The debate over which is the more powerful next-gen games console has been raging for over a year, but in the last few weeks we've finally been able to pore over some first-hand evidence. The Call of Duty 3 conversions to Xbox 360 and PS3 are more closely comparable, perhaps, than many fanboys on either side would have predicted. More interesting is the unspoken rivalry between Gears of War and Resistance: Fall of Man - two showboating titles with similar themes and environments.
One thing has become clear. Totting up specs isn't going to help us choose a winner. On paper, PS3 has more raw processing grunt than Xbox 360, but at the moment - with second generation titles under their belts - developers seem to be extracting more performance out of Xbox 360. That's natural considering their greater experience with the platform. The question is, how much further can Xbox go?

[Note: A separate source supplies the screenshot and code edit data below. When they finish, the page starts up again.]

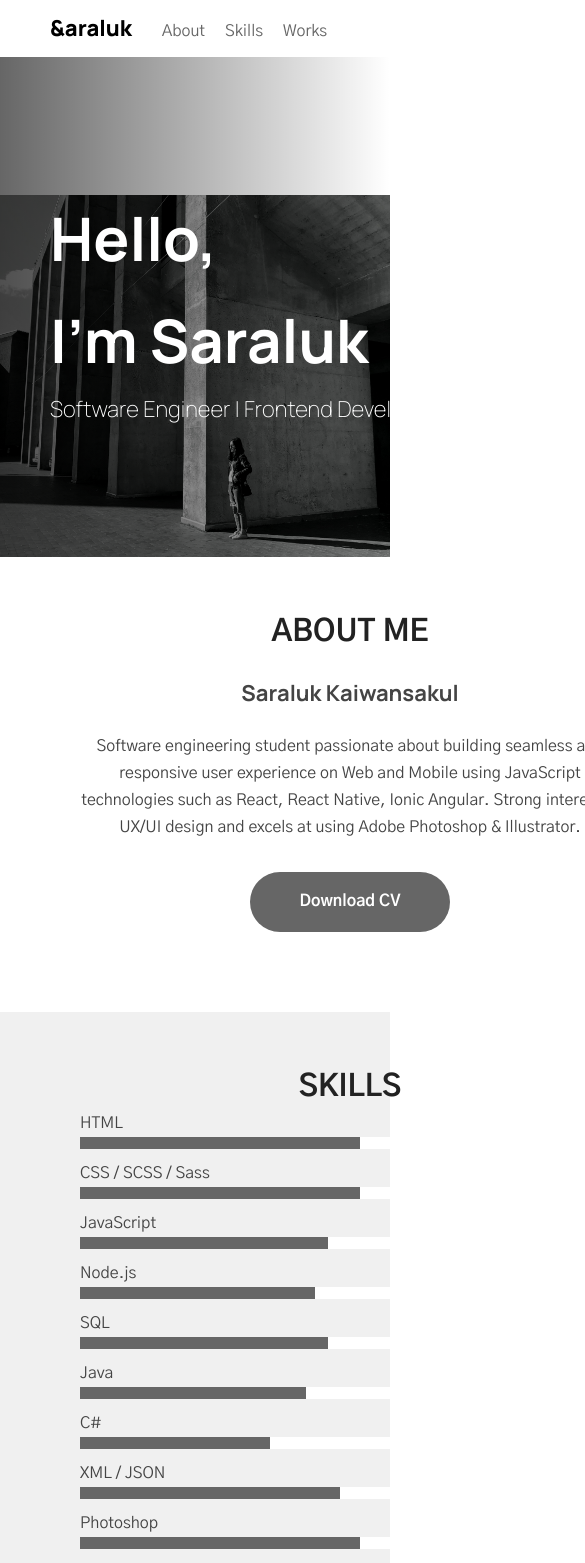
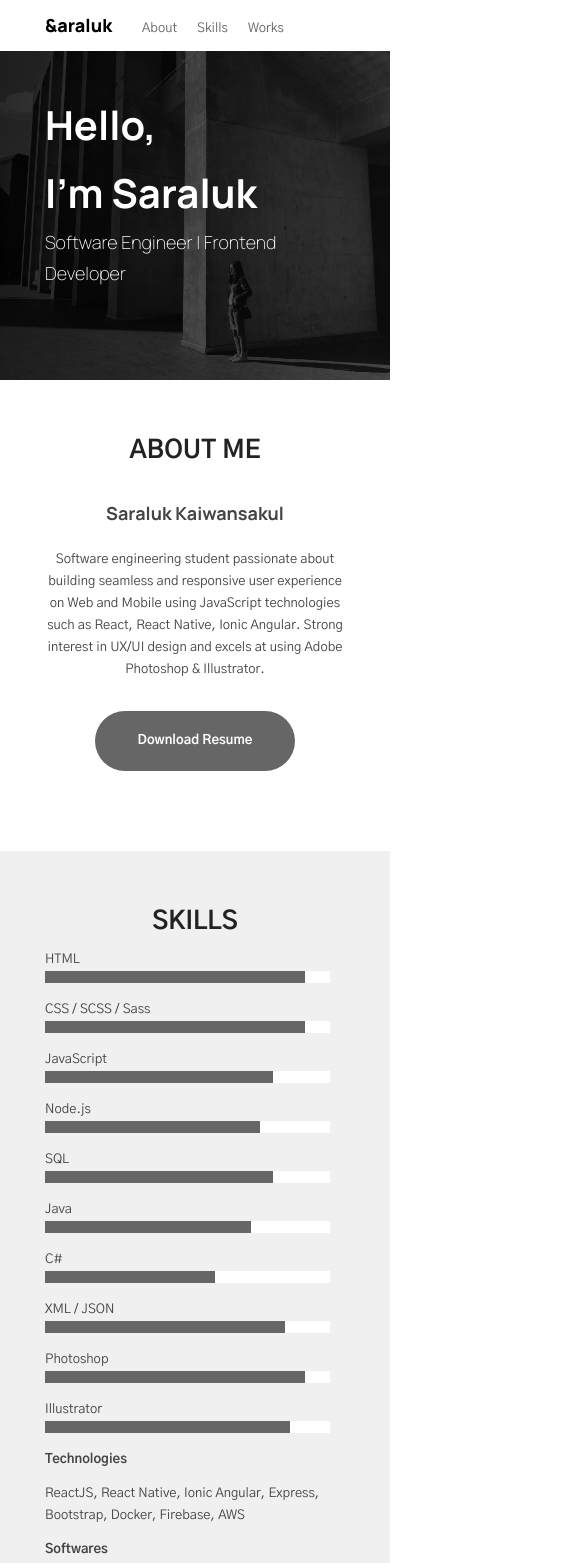
Before and after one commit to saraluk/portfolio-v2, a React (Create React App) app: page / in a window 390 px wide. Shown: the top 1563 px of the page, 585 px wide, since content can reach past the window. Built offline with nearby package versions, Linux system fonts and the light colour scheme.

Commit message:
Added mobile screen size CSS

```diff
--- a/src/App.scss
+++ b/src/App.scss
@@ -82,6 +82,11 @@ body {
 .medium-header-text {
   font-family: $specific-font;
   font-size: $medium-font-size;
+}
+
+.small-bold-header-text {
+  font-size: $small-font-size;
+  font-weight: 700;
 }
 
 //General Padding Margin
@@ -211,21 +216,14 @@ body {
   // border: 1px solid grey;
 }
 
-.left-container {
-  display: grid;
-  // border: 1px solid grey;
-}
-
-.right-container {
-  display: grid;
-  // border: 1px solid grey;
+nav {
+  position: fixed;
+  top: 0;
+  background: $light-background-color;
+  width: 100%;
 }
 
 // Navigation section styles
-.nav-container {
-  // border: 1px solid grey;
-}
-
 .nav-content-container {
   display: grid;
   grid-template-columns: 1fr 7fr;
@@ -272,7 +270,7 @@ body {
 .header-container {
   display: grid;
   grid-template-columns: 1fr;
-  grid-template-rows: minmax(500px, auto);
+  grid-template-rows: minmax(600px, auto);
   // border: 1px solid grey;
   font-family: $specific-font;
   font-size: $medium-font-size;
@@ -281,12 +279,15 @@ body {
 }
 
 .header-bg {
-  background: linear-gradient(to right, rgba(0, 0, 0, 0.6), rgba(0, 0, 0, 0)),
+  background: linear-gradient(
+      to right,
+      rgba(3, 3, 3, 0.8),
+      rgba(24, 24, 24, 0.5)
+    ),
     url('/img/header-image.jpg');
   background-size: cover;
   background-position: bottom;
   background-size: 100%;
-  background-repeat: no-repeat;
 }
 
 .header-text {
@@ -304,7 +305,7 @@ body {
 }
 
 .content-about-container {
-  .left-container {
+  .center-container {
     div {
       display: grid;
       justify-items: center;
@@ -321,8 +322,30 @@ body {
   height: 60px;
   background: $tertiary-background-color;
   border-radius: 50px;
+  font-weight: bold;
   color: $light-text-color;
-  font-weight: bold;
+}
+
+.download-button:hover {
+  animation-duration: 0.5s;
+  animation-name: change-bg-color;
+  animation-fill-mode: forwards;
+}
+
+.download-button:active {
+  background: $dark-background-color;
+}
+
+.download-button:visited {
+  background: $tertiary-text-color;
+}
+
+@keyframes change-bg-color {
+  from {
+  }
+  to {
+    background: $dark-background-color;
+  }
 }
 
 // Skills section stlyes
@@ -330,6 +353,18 @@ body {
   display: grid;
   grid-template-columns: 1fr;
   grid-template-rows: auto;
+}
+
+.left-container {
+  display: grid;
+  // border: 1px solid grey;
+  padding: 0 50px;
+}
+
+.right-container {
+  display: grid;
+  // border: 1px solid grey;
+  padding: 0 50px;
 }
 
 .top-container {
@@ -351,7 +386,7 @@ body {
 
 .skill-slot {
   height: 12px;
-  width: 335px;
+  width: 320px;
   background-color: $light-background-color;
 }
 
@@ -518,4 +553,209 @@ body {
   }
 }
 
-// TODO style for screen size below 700px and mobile screen size
+// ******************************************************************
+// Screen size below 700px
+@media only screen and (max-width: 700px) {
+  // General Container Styles
+  .content-container {
+    display: grid;
+    grid-template-rows: 48px minmax(300px, auto);
+    grid-template-columns: minmax(450px, auto);
+    // border: 1px solid grey;
+    max-width: 450px;
+    margin: 0 auto;
+    padding: 50px 0;
+  }
+
+  .single-row-column-content-container {
+    display: grid;
+    grid-template-rows: auto;
+    grid-template-columns: minmax(450px, auto);
+    // border: 1px solid grey;
+    max-width: 450px;
+    margin: 0 auto;
+    padding: 30px 0;
+  }
+
+  // Navigation section styles
+  .nav-content-container {
+    display: grid;
+    grid-template-columns: 1fr 7fr;
+    // border: 1px solid grey;
+    max-width: 450px;
+    margin: 0 auto;
+    padding: 10px 0;
+  }
+
+  // Skill Section style
+  .left-container {
+    display: grid;
+    // border: 1px solid grey;
+    padding: 0 0;
+  }
+
+  .right-container {
+    display: grid;
+    // border: 1px solid grey;
+    padding: 0 0;
+  }
+
+  // Works section syles
+  .content-works-container {
+    display: grid;
+    grid-template-columns: 1fr;
+    grid-template-rows: repeat(9, 320px);
+  }
+
+  // Footer Section styles
+  .content-footer-container {
+    display: grid;
+    grid-template-columns: 1fr;
+    grid-template-rows: auto;
+    // border: 1px solid grey;
+  }
+}
+
+// ******************************************************************
+// Mobile Screen size below 490px
+@media only screen and (max-width: 490px) {
+  $extra-large-font-size: 40px;
+  $larger-font-size: 32px;
+  $large-font-size: 25px;
+  $medium-font-size: 18px;
+  $small-font-size: 13px;
+
+  body {
+    font-family: $general-font;
+    font-size: $small-font-size;
+    line-height: 1.7;
+
+    a {
+      text-decoration: none;
+    }
+  }
+
+  // General Text Styles
+  .light-text-color {
+    color: $light-text-color;
+  }
+
+  .tertiary-text-color {
+    color: $tertiary-text-color;
+  }
+
+  .primary-text-color {
+    color: $primary-text-color;
+  }
+
+  .shadow-text {
+    text-shadow: 1px 1px 25px $primary-text-color;
+  }
+
+  .bold-800-text {
+    font-weight: 800;
+  }
+
+  .bold-500-text {
+    font-weight: 500;
+  }
+
+  .large-bold-header-text {
+    font-size: $large-font-size;
+    font-weight: 700;
+  }
+
+  .medium-bolder-header-text {
+    font-family: $specific-font;
+    font-size: $medium-font-size;
+    font-weight: 900;
+  }
+
+  .medium-bold-header-text {
+    font-family: $specific-font;
+    font-size: $medium-font-size;
+    font-weight: 700;
+  }
+
+  .medium-header-text {
+    font-family: $specific-font;
+    font-size: $medium-font-size;
+  }
+
+  .small-bold-header-text {
+    font-size: $small-font-size;
+    font-weight: 700;
+  }
+
+  // General Container Styles
+  .content-container {
+    display: grid;
+    grid-template-rows: 48px minmax(300px, auto);
+    grid-template-columns: minmax(300px, auto);
+    // border: 1px solid grey;
+    max-width: 300px;
+    margin: 0 auto;
+    padding: 50px 0;
+  }
+
+  .single-row-column-content-container {
+    display: grid;
+    grid-template-rows: auto;
+    grid-template-columns: minmax(300px, auto);
+    // border: 1px solid grey;
+    max-width: 300px;
+    margin: 0 auto;
+    padding: 30px 0;
+  }
+
+  // Navigation section styles
+  .nav-content-container {
+    display: grid;
+    grid-template-columns: 1fr 7fr;
+    // border: 1px solid grey;
+    max-width: 300px;
+    margin: 0 auto;
+    padding: 10px 0;
+  }
+
+  // Header section style
+  .header-container {
+    display: grid;
+    grid-template-columns: 1fr;
+    grid-template-rows: minmax(380px, auto);
+    // border: 1px solid grey;
+    font-family: $specific-font;
+    font-size: $medium-font-size;
+    font-weight: 200;
+    color: $light-text-color;
+  }
+
+  .header-text {
+    color: $light-text-color;
+    font-family: $specific-font;
+    font-size: $extra-large-font-size;
+    font-weight: 700;
+  }
+
+  // Skill section style
+  .skill-slot {
+    height: 12px;
+    width: 285px;
+    background-color: $light-background-color;
+  }
+
+  // Works section syles
+  .content-works-container {
+    display: grid;
+    grid-template-columns: 1fr;
+    grid-template-rows: repeat(9, 220px);
+  }
+
+  // Footer Section styles
+  .content-footer-container {
+    display: grid;
+    grid-template-columns: 1fr;
+    grid-template-rows: auto;
+    // border: 1px solid grey;
+  }
+}
--- a/src/components/Button.jsx
+++ b/src/components/Button.jsx
@@ -2,8 +2,12 @@ import React from 'react';
 
 const Button = () => {
   return (
-    <div className='download-button margin-horizontal'>
-      <p>Download CV</p>
+    <div className='margin-horizontal'>
+      <a href="/file/Saraluk's Resume.pdf" download="Saraluk's Resume">
+        <div className='download-button'>
+          <p>Download Resume</p>
+        </div>
+      </a>
     </div>
   );
 };
--- a/src/sections/AboutSection.jsx
+++ b/src/sections/AboutSection.jsx
@@ -3,14 +3,14 @@ import Button from '../components/Button';
 
 const AboutSection = () => {
   return (
-    <div id='#about-section' className='main-container'>
+    <div id='about-section' className='main-container'>
       <div className='content-container'>
         <div className='content-header-container'>
           <p className='large-bold-header-text primary-text-color'>ABOUT ME</p>
         </div>
         <div className='content-about-container'>
-          <div className='left-container center-align'>
-            <div className='padding-vertical'>
+          <div className='center-container center-align'>
+            <div>
               <p className='medium-bold-header-text small-margin-horizontal'>
                 Saraluk Kaiwansakul
               </p>
--- a/src/sections/NavigationSection.jsx
+++ b/src/sections/NavigationSection.jsx
@@ -2,7 +2,7 @@ import React from 'react';
 
 const NavigationSection = () => {
   return (
-    <nav className='nav-container'>
+    <nav>
       <div className='nav-content-container'>
         <div className='medium-bolder-header-text padding-right'>&araluk</div>
         <div class='nav-bar tertiary-text-color'>
--- a/src/sections/SkillsSection.jsx
+++ b/src/sections/SkillsSection.jsx
@@ -10,60 +10,60 @@ const SkillsSection = () => {
         </div>
         <div className='content-skills-container'>
           <div className='top-container'>
-            <div className='left-container sub-grid padding-vertical'>
+            <div className='left-container sub-grid'>
               <div>
                 <p>HTML</p>
-                <SkillBar width={280} />
+                <SkillBar width={260} />
               </div>
               <div>
                 <p>CSS / SCSS / Sass</p>
-                <SkillBar width={280} />
+                <SkillBar width={260} />
               </div>
               <div>
                 <p>JavaScript</p>
-                <SkillBar width={248} />
+                <SkillBar width={228} />
               </div>
               <div>
                 <p>Node.js</p>
-                <SkillBar width={235} />
+                <SkillBar width={215} />
               </div>
               <div>
                 <p>SQL</p>
-                <SkillBar width={248} />
+                <SkillBar width={228} />
               </div>
             </div>
-            <div className='right-container sub-grid padding-vertical'>
+            <div className='right-container sub-grid'>
               <div>
                 <p>Java</p>
-                <SkillBar width={226} />
+                <SkillBar width={206} />
               </div>
               <div>
                 <p>C#</p>
-                <SkillBar width={190} />
+                <SkillBar width={170} />
               </div>
               <div>
                 <p>XML / JSON</p>
+                <SkillBar width={240} />
+              </div>
+              <div>
+                <p>Photoshop</p>
                 <SkillBar width={260} />
               </div>
               <div>
-                <p>Photoshop</p>
-                <SkillBar width={280} />
-              </div>
-              <div>
                 <p>Illustrator</p>
-                <SkillBar width={265} />
+                <SkillBar width={245} />
               </div>
             </div>
           </div>
           <div className='bottom-container'>
-            <div className='left-container padding-vertical'>
+            <div className='left-container'>
               <p className='small-bold-header-text'>Technologies</p>
               <p>
                 ReactJS, React Native, Ionic Angular, Express, Bootstrap,
                 Docker, Firebase, AWS
               </p>
             </div>
-            <div className='right-container padding-vertical'>
+            <div className='right-container'>
               <p className='small-bold-header-text'>Softwares</p>
               <p>
                 MySQL, Mathlab, Unity, Microsoft Office, Adobe XD,
```
Also changed, not shown: 1 other file (tests, documents, lock files or other folders).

Frankly, the only views that matter in this debate are those of programmers who have experience with next-gen hardware. So this week Guardian.co.uk spoke to Richard Hackett a head of technology at Blitz Games about his experiences with both machines. He feels that CELL has an ace up its sleeve and it's not something you might have predicted...
"As a result of the kind of processing power we have available we're going to see a lot more procedurally generated effects and dynamic visuals than we've seen before. This means not all game visuals will be created by an artist in the traditional way, an increasing amount will be created in real-time from algorithms and parameters.To make sure the artists stay in control and we don't resort to graphics created only by programmers (which is often a bad thing), we're working on systems for artists to create and edit these systems themselves without needing a degree in Software Engineering."
"Certain procedural effects are easier to create on the PS3 because of the power of the SPEs. Effects like water simulations, especially when you move beyond simple surface effects to fluid dynamics require the kind of algorithms that are really suited to the CELL architecture. Having said that the slightly more flexible GPU and unified memory model on X360 allows some neat tricks that level the playing field somewhat. It will be interesting to see what emerges with video processing and EyeToy as well - CELL is designed for streaming and image processing applications in mind. I think we'll see both new visuals and game play out of that. As an aside the audio technology running on CELL created by the guys in the SCEE Technology Group in London is pretty amazing, opening out loads more possibilities for real-time audio effects to enhance the visuals, something that is often overlooked but is an important part of increasing gamer immersion."